The synthetic seismograms are calculated based on the generalized Kirchhoff body force scattering theory of Lumley and Beydoun (1993). This theory combines Zoeppritz plane-wave reflection and Rayleigh-Sommerfeld elastic diffraction responses. The modeling theory can generate the correct AVO response for locally planar reflectors, and merge into diffraction where elastic properties vary spatially faster than a seismic wavelength. However, since the Green's tensors are WKBJ ray-valid, only primary reflections and diffractions are computed. Higher order multiple scattering or phenomena such as surface waves are not modeled.

The modeling theory is based on a volume integration of the body force equivalent of the coefficient:

(13) |

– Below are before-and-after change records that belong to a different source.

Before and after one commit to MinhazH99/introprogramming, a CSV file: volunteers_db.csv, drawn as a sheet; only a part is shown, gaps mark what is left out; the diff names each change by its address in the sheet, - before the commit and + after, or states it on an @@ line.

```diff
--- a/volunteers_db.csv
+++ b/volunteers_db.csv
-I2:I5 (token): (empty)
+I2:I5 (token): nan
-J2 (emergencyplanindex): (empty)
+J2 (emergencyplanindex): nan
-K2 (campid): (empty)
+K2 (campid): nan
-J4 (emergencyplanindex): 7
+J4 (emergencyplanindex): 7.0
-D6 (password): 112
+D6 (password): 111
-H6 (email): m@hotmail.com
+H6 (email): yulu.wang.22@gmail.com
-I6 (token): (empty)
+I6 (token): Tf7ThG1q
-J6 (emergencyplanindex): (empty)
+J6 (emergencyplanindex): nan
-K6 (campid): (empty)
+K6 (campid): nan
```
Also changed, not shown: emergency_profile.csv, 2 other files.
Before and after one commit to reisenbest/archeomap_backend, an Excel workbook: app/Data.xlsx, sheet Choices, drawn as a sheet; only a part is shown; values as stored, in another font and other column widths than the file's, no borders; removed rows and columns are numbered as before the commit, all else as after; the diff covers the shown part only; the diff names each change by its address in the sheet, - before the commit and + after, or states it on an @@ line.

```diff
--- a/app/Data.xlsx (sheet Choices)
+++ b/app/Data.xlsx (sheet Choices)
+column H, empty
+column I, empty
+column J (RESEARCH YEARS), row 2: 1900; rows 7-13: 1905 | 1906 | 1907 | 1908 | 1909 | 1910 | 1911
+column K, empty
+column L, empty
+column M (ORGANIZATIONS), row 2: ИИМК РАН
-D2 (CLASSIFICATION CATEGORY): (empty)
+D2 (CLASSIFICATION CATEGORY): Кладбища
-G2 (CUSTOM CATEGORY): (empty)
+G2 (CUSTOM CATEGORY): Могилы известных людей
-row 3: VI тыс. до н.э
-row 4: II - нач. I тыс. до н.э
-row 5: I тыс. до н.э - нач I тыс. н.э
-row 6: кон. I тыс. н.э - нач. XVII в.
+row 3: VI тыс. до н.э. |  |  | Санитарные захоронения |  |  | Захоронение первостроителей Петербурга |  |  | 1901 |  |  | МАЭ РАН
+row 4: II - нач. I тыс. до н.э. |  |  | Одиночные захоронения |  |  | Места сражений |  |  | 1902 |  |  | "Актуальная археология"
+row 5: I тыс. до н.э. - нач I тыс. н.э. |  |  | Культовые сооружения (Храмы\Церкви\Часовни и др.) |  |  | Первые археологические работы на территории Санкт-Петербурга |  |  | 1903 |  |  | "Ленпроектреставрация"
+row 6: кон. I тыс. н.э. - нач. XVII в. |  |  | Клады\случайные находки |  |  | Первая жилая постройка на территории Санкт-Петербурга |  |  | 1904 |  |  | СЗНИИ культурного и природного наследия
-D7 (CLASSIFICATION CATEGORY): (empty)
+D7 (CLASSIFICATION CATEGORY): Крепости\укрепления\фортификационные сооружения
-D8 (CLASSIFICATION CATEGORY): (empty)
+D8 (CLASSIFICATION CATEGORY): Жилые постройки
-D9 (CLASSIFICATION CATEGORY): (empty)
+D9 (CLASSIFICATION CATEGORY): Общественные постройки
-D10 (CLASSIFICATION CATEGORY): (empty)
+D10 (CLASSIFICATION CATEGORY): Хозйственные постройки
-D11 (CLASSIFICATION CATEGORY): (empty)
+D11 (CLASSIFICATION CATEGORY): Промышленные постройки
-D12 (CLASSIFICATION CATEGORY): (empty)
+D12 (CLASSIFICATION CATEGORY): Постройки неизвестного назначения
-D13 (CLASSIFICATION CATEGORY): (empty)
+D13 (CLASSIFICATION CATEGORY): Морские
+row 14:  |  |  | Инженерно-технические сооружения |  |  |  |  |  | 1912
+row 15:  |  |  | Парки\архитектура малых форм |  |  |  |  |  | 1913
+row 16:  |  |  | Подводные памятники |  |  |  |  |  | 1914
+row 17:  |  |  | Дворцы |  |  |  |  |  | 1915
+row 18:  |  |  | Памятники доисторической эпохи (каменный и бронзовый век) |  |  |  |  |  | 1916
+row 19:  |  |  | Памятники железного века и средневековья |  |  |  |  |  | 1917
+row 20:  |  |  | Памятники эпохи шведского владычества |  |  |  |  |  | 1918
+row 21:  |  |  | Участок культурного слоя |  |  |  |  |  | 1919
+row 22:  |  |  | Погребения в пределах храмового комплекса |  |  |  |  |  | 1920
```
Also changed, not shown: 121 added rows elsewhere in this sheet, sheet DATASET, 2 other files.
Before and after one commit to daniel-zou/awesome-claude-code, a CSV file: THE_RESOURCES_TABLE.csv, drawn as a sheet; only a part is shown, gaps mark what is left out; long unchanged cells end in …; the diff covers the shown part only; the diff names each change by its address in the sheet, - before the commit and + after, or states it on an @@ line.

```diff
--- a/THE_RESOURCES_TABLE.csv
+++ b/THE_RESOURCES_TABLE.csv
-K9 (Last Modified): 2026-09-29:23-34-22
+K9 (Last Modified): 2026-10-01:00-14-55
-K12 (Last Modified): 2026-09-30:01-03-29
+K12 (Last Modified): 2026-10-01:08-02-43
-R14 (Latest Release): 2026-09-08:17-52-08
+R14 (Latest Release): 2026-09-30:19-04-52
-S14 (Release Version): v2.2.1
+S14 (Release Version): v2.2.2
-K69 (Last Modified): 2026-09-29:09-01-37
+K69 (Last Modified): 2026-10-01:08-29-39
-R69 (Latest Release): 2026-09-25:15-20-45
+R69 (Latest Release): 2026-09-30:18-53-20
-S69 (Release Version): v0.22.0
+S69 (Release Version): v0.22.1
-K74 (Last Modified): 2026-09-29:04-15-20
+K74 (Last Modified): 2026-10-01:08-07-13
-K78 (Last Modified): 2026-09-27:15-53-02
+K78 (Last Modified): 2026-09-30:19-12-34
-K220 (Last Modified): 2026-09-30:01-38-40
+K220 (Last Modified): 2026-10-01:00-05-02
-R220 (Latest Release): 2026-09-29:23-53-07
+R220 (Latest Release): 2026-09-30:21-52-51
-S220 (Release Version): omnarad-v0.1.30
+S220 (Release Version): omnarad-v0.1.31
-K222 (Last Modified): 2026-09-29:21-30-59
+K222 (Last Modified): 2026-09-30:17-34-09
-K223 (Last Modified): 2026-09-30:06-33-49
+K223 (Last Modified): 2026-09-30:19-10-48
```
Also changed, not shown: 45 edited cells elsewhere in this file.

is the P-P scattered vector wavefield measured at the receiver
position , and projected onto an arbitrary receiver component direction
. *A*_{s} and *A*_{r} are the elastic WKBJ Green's function amplitudes
from the source and receiver positions respectively, to each subsurface
scattering point in the volume . Similarly,
is the total traveltime from source to scatterer
to receiver. The factor is the non-geometric diffraction angle
as shown in Figure , and is unity along the Snell reflection
path (specular), and variable otherwise. The factor is the
plane-wave Zoeppritz elastic P-P reflection coefficient, and *k* is
the spatial wavenumber .The incident arrival direction vector is drawn in Figure .

Figure 9

Figure shows a noise-free synthetic CMP gather located at an injection well. The left panel is before water injection, and the right panel is after two time steps of waterflood. The reservoir reflections occur at and just below 2 seconds traveltime. In the pre-flood case, there is a strong reflection and AVO response at the reservoir. After two time steps of waterflood, the reservoir reflection is much weaker and there is almost no discernable AVO response. Figure shows the same CMP gathers, but with a significant level of spatially-uncorrelated Gaussian distributed noise, filtered to the same frequency bandwidth as the signal (10-60 Hz). The S/N ratio is about 2:1 at the reservoir reflection in the pre-flood case, and about 1:1 after two time steps of waterflood. It would be very difficult to detect the reservoir reflection after waterflood alone, but the change in reflection character during time-lapse monitoring of the production process seems quite easy to detect for this geometry, petrophysical model, and noise distribution.

Figure 10

Figure 11

11/16/1997